Stored dataset items
--*--
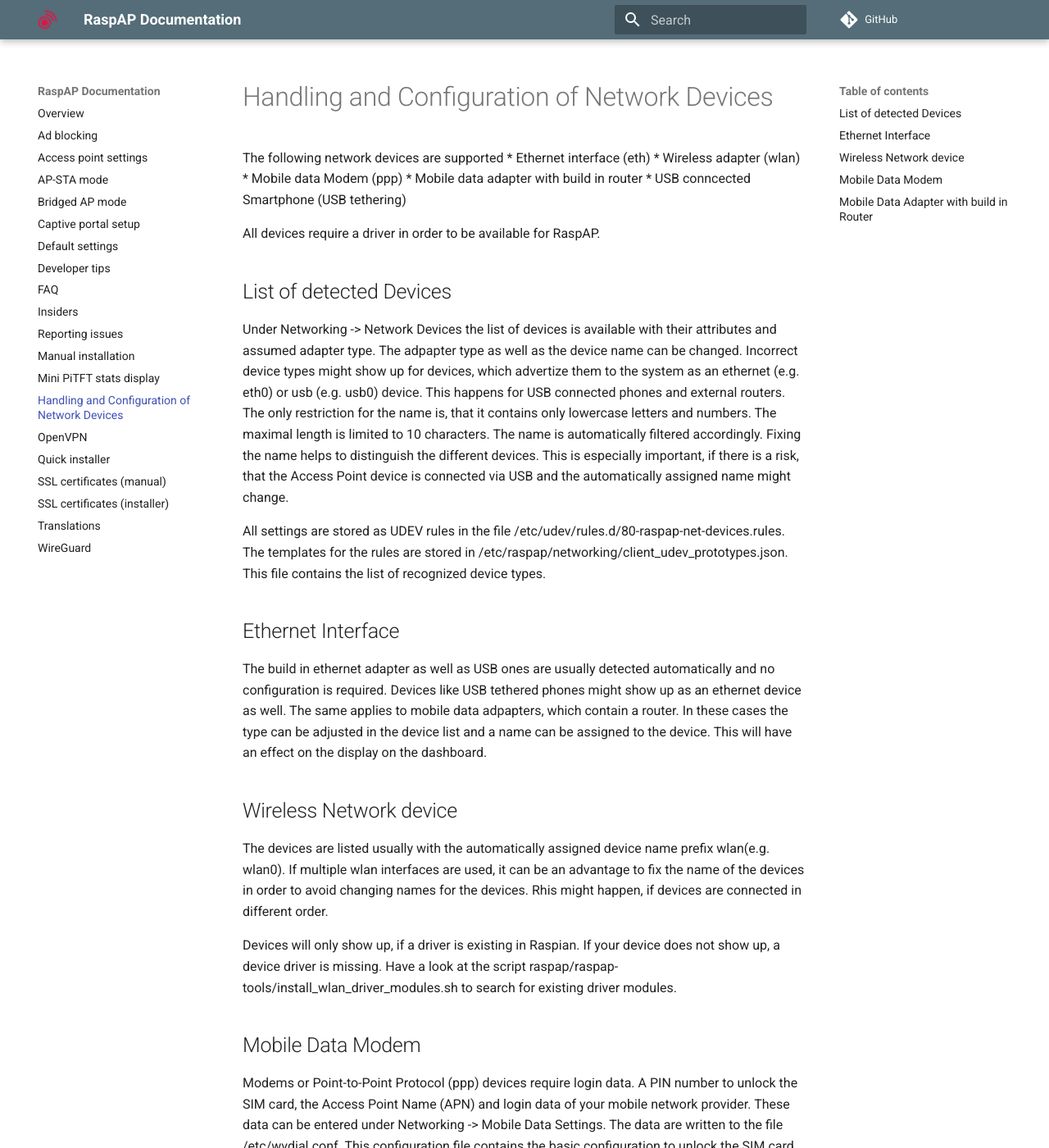
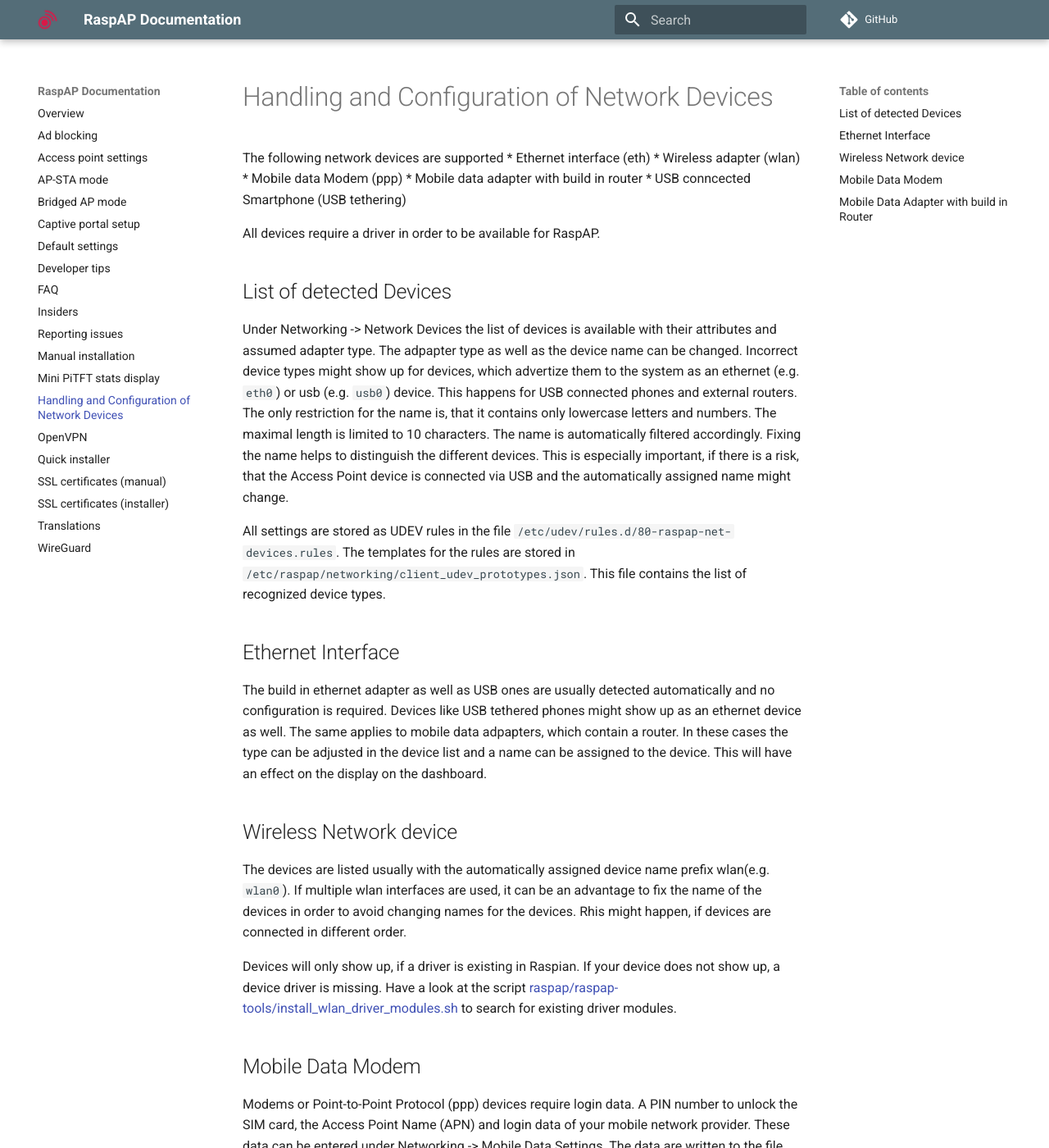
Before and after one commit to RaspAP/raspap-docs, an MkDocs documentation site: the page built from docs/network-devices.md, in a window 1280 px wide and 1400 px high. Shown: the whole window at 82% size. Built offline with MkDocs 1.6.1 and Material for MkDocs 9.7.7, drawn with Linux system fonts in a browser that asks for light colours; comment, search, counter and statistics services are not loaded; some of the changed lines change nothing that is shown; some of the changed text lies outside the part shown.

Commit message:
Formatting

```diff
--- a/docs/network-devices.md
+++ b/docs/network-devices.md
@@ -10,12 +10,12 @@
 
 ## List of detected Devices
 Under Networking -> Network Devices the list of devices is available with their attributes and assumed adapter type. The adpapter type as well as the device name can be changed.
-Incorrect device types might show up for devices, which advertize them to the system as an ethernet (e.g. eth0) or usb (e.g. usb0) device. This happens for USB connected phones and external routers.
+Incorrect device types might show up for devices, which advertize them to the system as an ethernet (e.g. `eth0`) or usb (e.g. `usb0`) device. This happens for USB connected phones and external routers.
 The only restriction for the name is, that it contains only lowercase letters and numbers. The maximal length is limited to 10 characters. The name is automatically filtered accordingly.
 Fixing the name helps to distinguish the different devices. This is especially important, if there is a risk, that the Access Point device is connected via USB and the automatically assigned name might change.
 
-All settings are stored as UDEV rules in the file /etc/udev/rules.d/80-raspap-net-devices.rules.
-The templates for the rules are stored in /etc/raspap/networking/client_udev_prototypes.json. This file contains the list of recognized device types.
+All settings are stored as UDEV rules in the file `/etc/udev/rules.d/80-raspap-net-devices.rules`.
+The templates for the rules are stored in `/etc/raspap/networking/client_udev_prototypes.json`. This file contains the list of recognized device types.
 
 ## Ethernet Interface
 The build in ethernet adapter as well as USB ones are usually detected automatically and no configuration is required.
@@ -23,10 +23,10 @@
 type can be adjusted in the device list and a name can be assigned to the device. This will have an effect on the display on the dashboard.
 
 ## Wireless Network device
-The devices are listed usually with the automatically assigned device name prefix wlan(e.g. wlan0). If multiple wlan interfaces are used, it can be an advantage to fix the name of the devices in order
-to avoid changing names for the devices. Rhis might happen, if devices are connected in different order.
+The devices are listed usually with the automatically assigned device name prefix wlan(e.g. `wlan0`). If multiple wlan interfaces are used, it can be an advantage to fix the name of the devices in order to avoid changing names for the devices. Rhis might happen, if devices are connected in different order.
 
-Devices will only show up, if a driver is existing in Raspian. If your device does not show up, a device driver is missing. Have a look at the script raspap/raspap-tools/install_wlan_driver_modules.sh
+Devices will only show up, if a driver is existing in Raspian. If your device does not show up, a device driver is missing. Have a look at the script
+[raspap/raspap-tools/install_wlan_driver_modules.sh](https://github.com/RaspAP/raspap-tools/blob/main/install_raspap_ram_wlan.sh)
 to search for existing driver modules.
 
 ## Mobile Data Modem
@@ -36,10 +36,14 @@
 
 For a correctly connected modem, the connection mode, signal quality and network provider will be displayed on the dashboard.
 
+Be aware, that the name of modems can not be changed. The reason is, that the device name `ppp0` is directly coupled with the required system services.
+
 ## Mobile Data Adapter with build in Router
-Mobile data USB devices, which provide router functionality will usually show up as a ethernet device (e.g. eth1). This implies, that the device has to be pre-configured
+Mobile data USB devices, which provide router functionality will usually show up as a ethernet device (e.g. `eth1`). This implies, that the device has to be pre-configured
 to work without a PIN for the SIM card and without login data, This usually can be done via the browser based administration interface on any computer.
 
-A special case are Huawei Hilink devices (e.g. Huawei E3372h-320). RaspAP can communicate directly with these devices. Only the administration interface should not be locked with a user/password.
-The PIN number entered under Networking -> Mobile Data Settings will be used to unlock the SIM card. IN addition connection information (mode, signal quality and network provider) are listed
+A special case are Huawei Hilink devices (e.g. Huawei E3372h-320). RaspAP can communicate directly with these devices. Only the administration interface should not be locked with a user/password. The PIN number entered under Networking -> Mobile Data Settings will be used to unlock the SIM card. IN addition connection information (mode, signal quality and network provider) are listed
 on the dashboard.
+
+The model E3372h-320 will be detected as a Hilink device and shows up wth the name `hilink0`. Other Hilink devices require a corresponding assignment
+under Networking -> Network Devices.
```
--*--
What is required:
What you return must match each record exactly and contain no images.

Response below:
Before and after one commit to RaspAP/raspap-docs, an MkDocs documentation site: the page built from docs/network-devices.md, in a window 1280 px wide and 1400 px high. Shown: the whole window at 82% size. Built offline with MkDocs 1.6.1 and Material for MkDocs 9.7.7, drawn with Linux system fonts in a browser that asks for light colours; comment, search, counter and statistics services are not loaded; some of the changed lines change nothing that is shown; some of the changed text lies outside the part shown.

Commit message:
Formatting

```diff
--- a/docs/network-devices.md
+++ b/docs/network-devices.md
@@ -10,12 +10,12 @@
 
 ## List of detected Devices
 Under Networking -> Network Devices the list of devices is available with their attributes and assumed adapter type. The adpapter type as well as the device name can be changed.
-Incorrect device types might show up for devices, which advertize them to the system as an ethernet (e.g. eth0) or usb (e.g. usb0) device. This happens for USB connected phones and external routers.
+Incorrect device types might show up for devices, which advertize them to the system as an ethernet (e.g. `eth0`) or usb (e.g. `usb0`) device. This happens for USB connected phones and external routers.
 The only restriction for the name is, that it contains only lowercase letters and numbers. The maximal length is limited to 10 characters. The name is automatically filtered accordingly.
 Fixing the name helps to distinguish the different devices. This is especially important, if there is a risk, that the Access Point device is connected via USB and the automatically assigned name might change.
 
-All settings are stored as UDEV rules in the file /etc/udev/rules.d/80-raspap-net-devices.rules.
-The templates for the rules are stored in /etc/raspap/networking/client_udev_prototypes.json. This file contains the list of recognized device types.
+All settings are stored as UDEV rules in the file `/etc/udev/rules.d/80-raspap-net-devices.rules`.
+The templates for the rules are stored in `/etc/raspap/networking/client_udev_prototypes.json`. This file contains the list of recognized device types.
 
 ## Ethernet Interface
 The build in ethernet adapter as well as USB ones are usually detected automatically and no configuration is required.
@@ -23,10 +23,10 @@
 type can be adjusted in the device list and a name can be assigned to the device. This will have an effect on the display on the dashboard.
 
 ## Wireless Network device
-The devices are listed usually with the automatically assigned device name prefix wlan(e.g. wlan0). If multiple wlan interfaces are used, it can be an advantage to fix the name of the devices in order
-to avoid changing names for the devices. Rhis might happen, if devices are connected in different order.
+The devices are listed usually with the automatically assigned device name prefix wlan(e.g. `wlan0`). If multiple wlan interfaces are used, it can be an advantage to fix the name of the devices in order to avoid changing names for the devices. Rhis might happen, if devices are connected in different order.
 
-Devices will only show up, if a driver is existing in Raspian. If your device does not show up, a device driver is missing. Have a look at the script raspap/raspap-tools/install_wlan_driver_modules.sh
+Devices will only show up, if a driver is existing in Raspian. If your device does not show up, a device driver is missing. Have a look at the script
+[raspap/raspap-tools/install_wlan_driver_modules.sh](https://github.com/RaspAP/raspap-tools/blob/main/install_raspap_ram_wlan.sh)
 to search for existing driver modules.
 
 ## Mobile Data Modem
@@ -36,10 +36,14 @@
 
 For a correctly connected modem, the connection mode, signal quality and network provider will be displayed on the dashboard.
 
+Be aware, that the name of modems can not be changed. The reason is, that the device name `ppp0` is directly coupled with the required system services.
+
 ## Mobile Data Adapter with build in Router
-Mobile data USB devices, which provide router functionality will usually show up as a ethernet device (e.g. eth1). This implies, that the device has to be pre-configured
+Mobile data USB devices, which provide router functionality will usually show up as a ethernet device (e.g. `eth1`). This implies, that the device has to be pre-configured
 to work without a PIN for the SIM card and without login data, This usually can be done via the browser based administration interface on any computer.
 
-A special case are Huawei Hilink devices (e.g. Huawei E3372h-320). RaspAP can communicate directly with these devices. Only the administration interface should not be locked with a user/password.
-The PIN number entered under Networking -> Mobile Data Settings will be used to unlock the SIM card. IN addition connection information (mode, signal quality and network provider) are listed
+A special case are Huawei Hilink devices (e.g. Huawei E3372h-320). RaspAP can communicate directly with these devices. Only the administration interface should not be locked with a user/password. The PIN number entered under Networking -> Mobile Data Settings will be used to unlock the SIM card. IN addition connection information (mode, signal quality and network provider) are listed
 on the dashboard.
+
+The model E3372h-320 will be detected as a Hilink device and shows up wth the name `hilink0`. Other Hilink devices require a corresponding assignment
+under Networking -> Network Devices.
```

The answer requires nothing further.